families at the earliest. On 16th September, when the children were produced once
again before the CWC, the release order was obtained.
What, according to you, was critical in ensuring the
timely and swift rescue?
importantly, it was because of CRY’s widespread reach, from Lohardaga to Nagaon
that we were able to collect the information and act almost instantly. Having a
presence and responsive CRY partners on the ground was key to ensuring that no
time was lost and concerned actors were notified immediately. Also critical was
the successful collaboration and information-sharing between all actors
including the CPO, Childline, ASCPCR, UNICEF and CRY. We all worked together to
ensure the best for those who mattered the most- the children.
What about the restoration and rehabilitation of
children at community level?
rescue operation, CRY is focusing on the restoration and rehabilitation of the children
at the community level. The CRY team in both states (Assam and Jharkhand) are
in contact with the State government for proper rehabilitation of these
children and are advocating for the complete involvement of ICPS and the CWC
for an individual plan for all children. We are also attempting to bring the
SCPCR of Jharkhand and Assam in communication with each other, so that, in the future,
the state governments may also be able to take prompt action in such cases.

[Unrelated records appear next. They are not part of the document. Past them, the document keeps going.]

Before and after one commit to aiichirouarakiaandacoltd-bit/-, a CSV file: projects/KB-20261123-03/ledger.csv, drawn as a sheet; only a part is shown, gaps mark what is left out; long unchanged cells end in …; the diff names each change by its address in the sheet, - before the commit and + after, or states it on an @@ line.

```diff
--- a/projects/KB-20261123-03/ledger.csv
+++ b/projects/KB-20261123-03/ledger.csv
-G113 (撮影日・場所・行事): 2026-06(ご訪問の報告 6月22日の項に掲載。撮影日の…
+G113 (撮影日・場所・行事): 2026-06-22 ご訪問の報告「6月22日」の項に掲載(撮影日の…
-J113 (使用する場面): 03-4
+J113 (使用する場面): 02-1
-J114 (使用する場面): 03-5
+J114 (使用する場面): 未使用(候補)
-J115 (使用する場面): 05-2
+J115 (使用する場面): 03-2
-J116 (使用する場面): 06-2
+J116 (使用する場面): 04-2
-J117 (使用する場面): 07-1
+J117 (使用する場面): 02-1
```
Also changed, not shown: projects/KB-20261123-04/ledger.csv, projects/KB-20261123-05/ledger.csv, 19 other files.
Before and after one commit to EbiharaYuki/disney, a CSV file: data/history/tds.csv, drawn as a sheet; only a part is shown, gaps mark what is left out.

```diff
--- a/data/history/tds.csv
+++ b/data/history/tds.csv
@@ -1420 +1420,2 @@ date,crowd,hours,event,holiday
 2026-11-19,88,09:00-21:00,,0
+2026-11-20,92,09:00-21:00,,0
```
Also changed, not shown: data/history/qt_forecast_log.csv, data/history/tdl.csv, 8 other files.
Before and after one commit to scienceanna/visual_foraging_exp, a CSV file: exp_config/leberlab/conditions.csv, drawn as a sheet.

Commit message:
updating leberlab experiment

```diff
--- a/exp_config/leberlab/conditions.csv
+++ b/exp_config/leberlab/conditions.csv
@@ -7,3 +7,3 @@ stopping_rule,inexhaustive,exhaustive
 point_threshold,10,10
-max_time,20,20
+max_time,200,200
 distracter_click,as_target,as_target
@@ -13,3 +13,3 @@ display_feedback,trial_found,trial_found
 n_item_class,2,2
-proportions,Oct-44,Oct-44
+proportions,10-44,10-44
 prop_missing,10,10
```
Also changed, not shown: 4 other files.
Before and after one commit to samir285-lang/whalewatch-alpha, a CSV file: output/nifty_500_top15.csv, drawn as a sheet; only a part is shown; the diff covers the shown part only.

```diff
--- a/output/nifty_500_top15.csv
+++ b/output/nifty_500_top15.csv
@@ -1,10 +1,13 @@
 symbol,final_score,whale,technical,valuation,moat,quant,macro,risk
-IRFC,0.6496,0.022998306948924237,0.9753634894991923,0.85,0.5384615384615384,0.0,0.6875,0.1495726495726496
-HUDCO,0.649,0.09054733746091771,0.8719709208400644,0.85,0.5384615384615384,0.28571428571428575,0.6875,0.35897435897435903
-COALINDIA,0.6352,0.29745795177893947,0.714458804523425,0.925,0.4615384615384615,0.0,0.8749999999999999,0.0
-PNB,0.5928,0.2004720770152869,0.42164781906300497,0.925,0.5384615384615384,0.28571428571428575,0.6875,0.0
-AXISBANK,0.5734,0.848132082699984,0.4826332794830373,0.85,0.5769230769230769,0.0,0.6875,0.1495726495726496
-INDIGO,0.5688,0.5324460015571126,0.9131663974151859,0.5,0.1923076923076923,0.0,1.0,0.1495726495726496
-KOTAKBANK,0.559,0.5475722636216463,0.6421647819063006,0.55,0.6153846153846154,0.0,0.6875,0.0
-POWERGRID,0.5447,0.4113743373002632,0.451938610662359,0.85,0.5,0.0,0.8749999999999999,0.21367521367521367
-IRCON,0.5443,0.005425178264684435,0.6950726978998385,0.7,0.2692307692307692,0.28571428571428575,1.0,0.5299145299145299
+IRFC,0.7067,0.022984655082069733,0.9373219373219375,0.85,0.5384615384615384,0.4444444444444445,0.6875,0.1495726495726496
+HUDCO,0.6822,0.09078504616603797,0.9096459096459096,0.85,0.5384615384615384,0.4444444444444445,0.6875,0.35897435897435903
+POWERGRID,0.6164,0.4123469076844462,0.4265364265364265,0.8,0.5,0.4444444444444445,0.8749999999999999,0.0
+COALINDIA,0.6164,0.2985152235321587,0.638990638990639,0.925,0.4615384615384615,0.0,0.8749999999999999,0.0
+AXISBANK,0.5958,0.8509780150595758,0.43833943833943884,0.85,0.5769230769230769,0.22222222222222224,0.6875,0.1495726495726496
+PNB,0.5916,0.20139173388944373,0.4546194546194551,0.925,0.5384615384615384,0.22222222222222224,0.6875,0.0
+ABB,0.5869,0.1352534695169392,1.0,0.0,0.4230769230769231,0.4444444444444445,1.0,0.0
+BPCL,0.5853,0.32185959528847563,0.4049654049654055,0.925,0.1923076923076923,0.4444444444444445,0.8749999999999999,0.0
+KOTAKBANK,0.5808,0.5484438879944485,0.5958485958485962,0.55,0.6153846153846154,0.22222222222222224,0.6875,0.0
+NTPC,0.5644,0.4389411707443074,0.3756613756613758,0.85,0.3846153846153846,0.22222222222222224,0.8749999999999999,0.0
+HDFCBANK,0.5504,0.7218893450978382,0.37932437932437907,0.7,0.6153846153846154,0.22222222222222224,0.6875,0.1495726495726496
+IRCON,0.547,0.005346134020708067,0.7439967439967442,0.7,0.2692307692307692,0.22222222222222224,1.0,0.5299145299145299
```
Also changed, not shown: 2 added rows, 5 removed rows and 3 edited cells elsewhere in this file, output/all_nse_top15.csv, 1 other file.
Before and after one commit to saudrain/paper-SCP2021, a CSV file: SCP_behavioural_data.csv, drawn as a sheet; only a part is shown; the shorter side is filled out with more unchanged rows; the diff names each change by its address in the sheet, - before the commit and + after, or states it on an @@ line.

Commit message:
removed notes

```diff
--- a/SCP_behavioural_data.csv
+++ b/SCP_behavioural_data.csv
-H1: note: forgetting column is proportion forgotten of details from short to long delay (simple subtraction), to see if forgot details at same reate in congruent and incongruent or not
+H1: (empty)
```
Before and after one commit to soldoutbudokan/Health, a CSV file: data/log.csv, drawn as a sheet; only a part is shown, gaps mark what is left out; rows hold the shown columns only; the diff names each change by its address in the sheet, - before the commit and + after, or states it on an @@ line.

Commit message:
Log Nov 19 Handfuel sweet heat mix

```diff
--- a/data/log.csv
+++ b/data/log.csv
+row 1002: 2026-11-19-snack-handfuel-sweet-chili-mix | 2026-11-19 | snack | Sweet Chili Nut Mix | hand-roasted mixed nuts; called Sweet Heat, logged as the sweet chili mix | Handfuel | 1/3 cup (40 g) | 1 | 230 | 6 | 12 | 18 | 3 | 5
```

To know more about CRY and our work to ensure lasting change for India’s children, visit www.cry.org